If the original circuit is small enough, we can use a statevector simulator to check the results of cutting against the original circuit’s exact probability distribution (ground truth).

[14]:

from circuit_knitting_toolbox.circuit_cutting.wire_cutting import verify

metrics, exact_probabilities = verify(circuit, reconstructed_probabilities)


The verify step includes several metrics

For example, the chi square loss is computed. Since we’re using the Qiskit Sampler with statevector simulator, we expect the reconstructed distributed to exactly match the ground truth. More info about each metric can be found in the utils metrics file.

[15]:

metrics

[15]:

{'nearest': {'chi2': 0,
'Mean Squared Error': 1.554441697306333e-32,
'Mean Absolute Percentage Error': 4.748059826691265e-14,
'Cross Entropy': 2.599681088367844,
'HOP': 0.9004283905932716},
'naive': {'chi2': 0,
'Mean Squared Error': 6.5760386594463524e-34,
'Mean Absolute Percentage Error': 5.260720927719812e-14,
'Cross Entropy': 2.5996810883678423,
'HOP': 0.9004283905932736}}


Visualize both distributions

If we calculated the ground truth above, we can visualize a comparison to the reconstructed probabilities

[16]:

from qiskit.visualization import plot_histogram
from qiskit.result import ProbDistribution

# Create a dict for the reconstructed distribution
reconstructed_distribution = {
i: prob for i, prob in enumerate(reconstructed_probabilities)
}

# Represent states as bitstrings (instead of ints)
reconstructed_dict_bitstring = ProbDistribution(
data=reconstructed_distribution
).binary_probabilities(num_bits=num_qubits)

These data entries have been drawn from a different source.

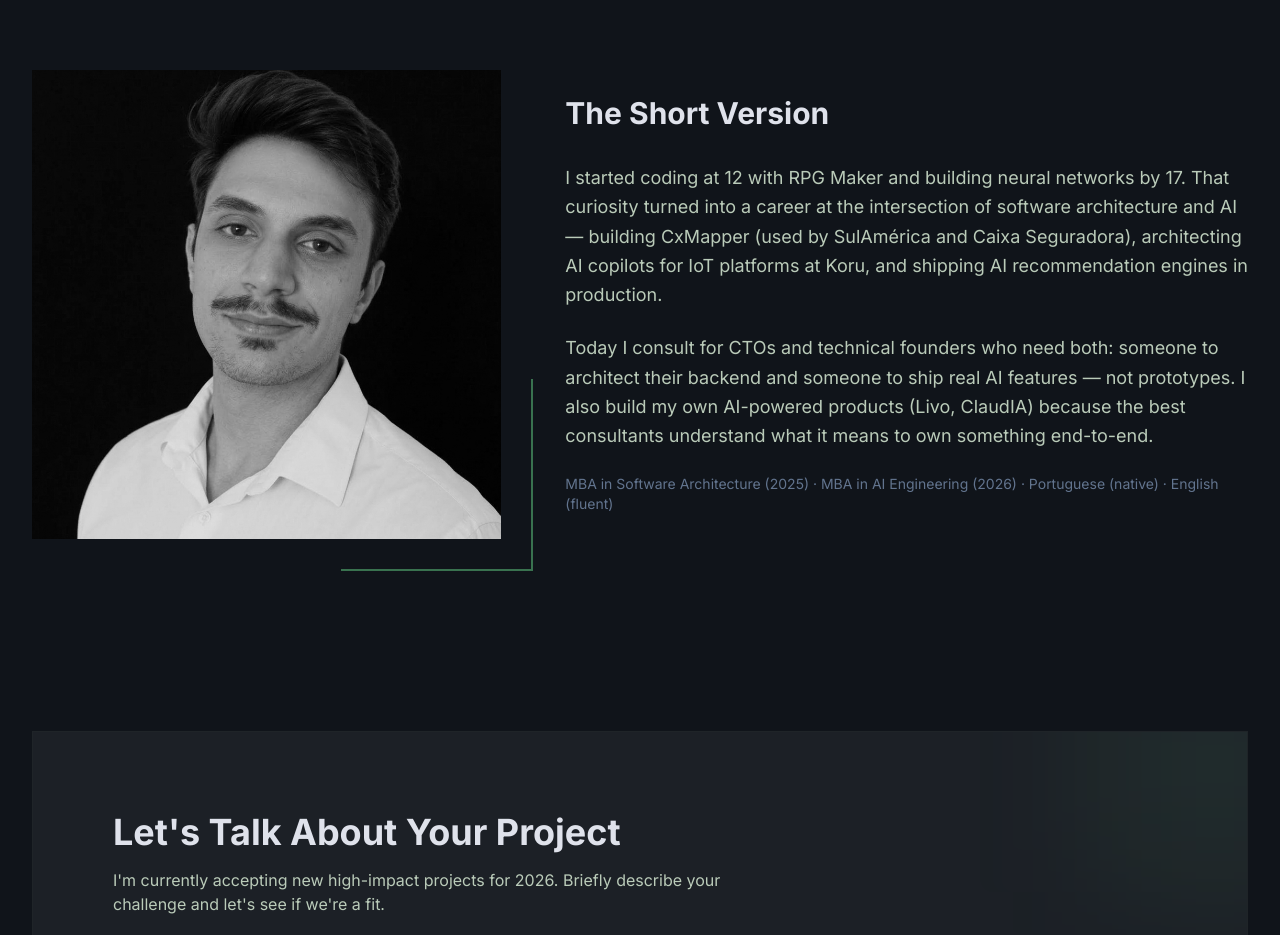
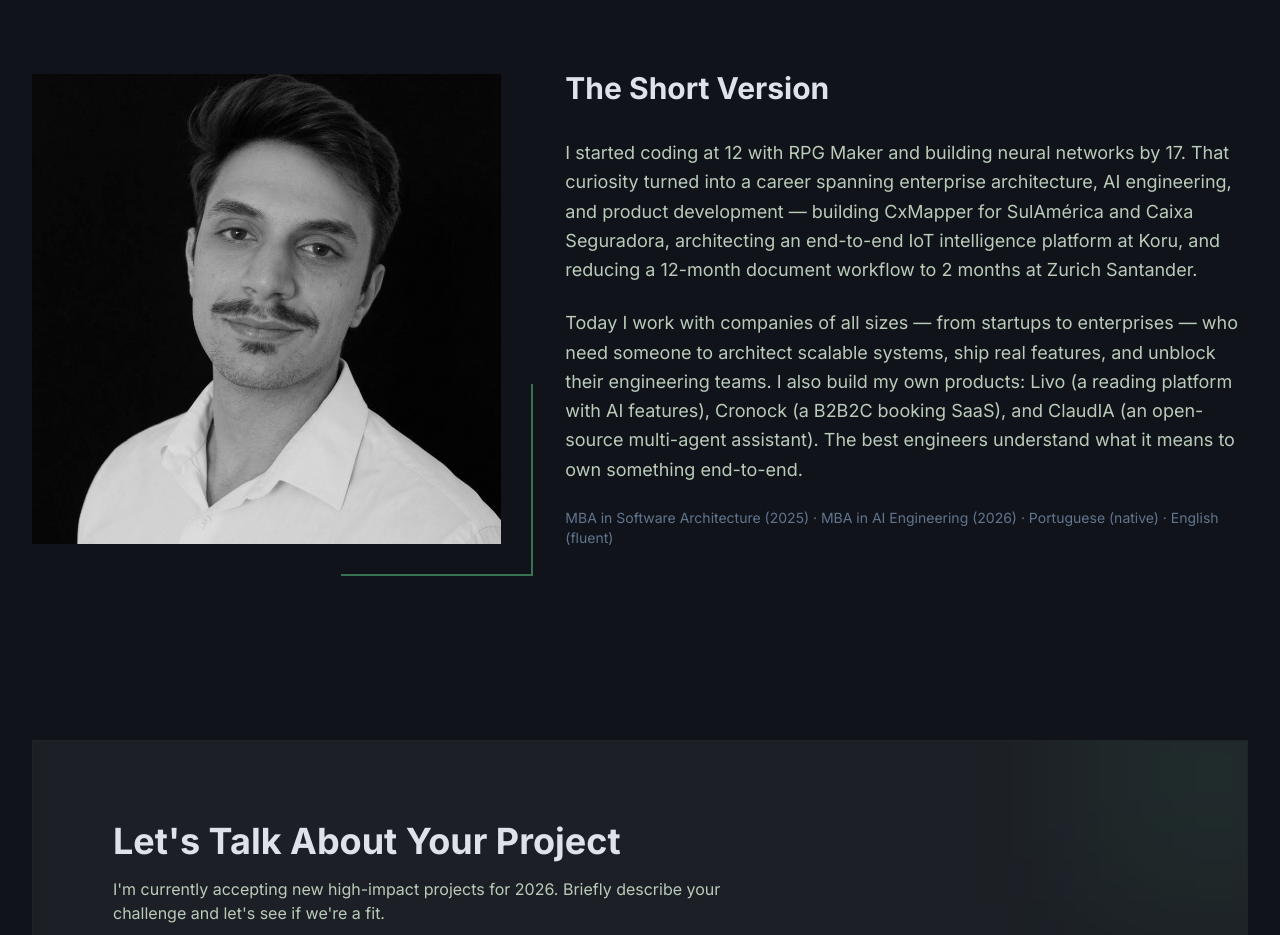
Before and after one commit to jonatasfernandespimenta/personal-website, a Next.js app: page / in a window 1280 px wide. Shown: the part 7000-7935 px from the top of the page. Built offline with nearby package versions, Linux system fonts and the light colour scheme; a web font is replaced by a local one.

Commit message:
fix: broaden about text — less CTO-only, less AI-heavy, mention all products properly

```diff
--- a/components/about.tsx
+++ b/components/about.tsx
@@ -17,10 +17,10 @@ export function About() {
           <h2 className="text-3xl font-bold mb-8">The Short Version</h2>
           <div className="space-y-6 text-on-surface-variant text-lg leading-relaxed">
             <p>
-              I started coding at 12 with RPG Maker and building neural networks by 17. That curiosity turned into a career at the intersection of software architecture and AI — building CxMapper (used by SulAmérica and Caixa Seguradora), architecting AI copilots for IoT platforms at Koru, and shipping AI recommendation engines in production.
+              I started coding at 12 with RPG Maker and building neural networks by 17. That curiosity turned into a career spanning enterprise architecture, AI engineering, and product development — building CxMapper for SulAmérica and Caixa Seguradora, architecting an end-to-end IoT intelligence platform at Koru, and reducing a 12-month document workflow to 2 months at Zurich Santander.
             </p>
             <p>
-              Today I consult for CTOs and technical founders who need both: someone to architect their backend and someone to ship real AI features — not prototypes. I also build my own AI-powered products (Livo, ClaudIA) because the best consultants understand what it means to own something end-to-end.
+              Today I work with companies of all sizes — from startups to enterprises — who need someone to architect scalable systems, ship real features, and unblock their engineering teams. I also build my own products: Livo (a reading platform with AI features), Cronock (a B2B2C booking SaaS), and ClaudIA (an open-source multi-agent assistant). The best engineers understand what it means to own something end-to-end.
             </p>
             <p className="text-sm text-slate-500">
               MBA in Software Architecture (2025) · MBA in AI Engineering (2026) · Portuguese (native) · English (fluent)
```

# Create the ground truth distribution dict
exact_distribution = {i: prob for i, prob in enumerate(exact_probabilities)}

# Represent states as bitstrings (instead of ints)
exact_dict_bitstring = ProbDistribution(data=exact_distribution).binary_probabilities(
num_bits=num_qubits
)

# plot a histogram of the distributions
plot_histogram(
[exact_dict_bitstring, reconstructed_dict_bitstring],
number_to_keep=8,
figsize=(16, 6),
sort="asc",
legend=["Exact", "Reconstructed"],
)

[16]:

[17]:

import qiskit.tools.jupyter

%qiskit_version_table


### Version Information

Qiskit SoftwareVersion
qiskit-terra0.22.0
qiskit-aer0.11.0
qiskit-ibmq-provider0.19.2
qiskit-nature0.4.5
System information
Python version3.10.6
Python compilerClang 13.1.6 (clang-1316.0.21.2.5)
Python buildmain, Aug 11 2022 13:49:25
OSDarwin
CPUs8
Memory (Gb)32.0
Wed Oct 26 11:28:28 2022 CDT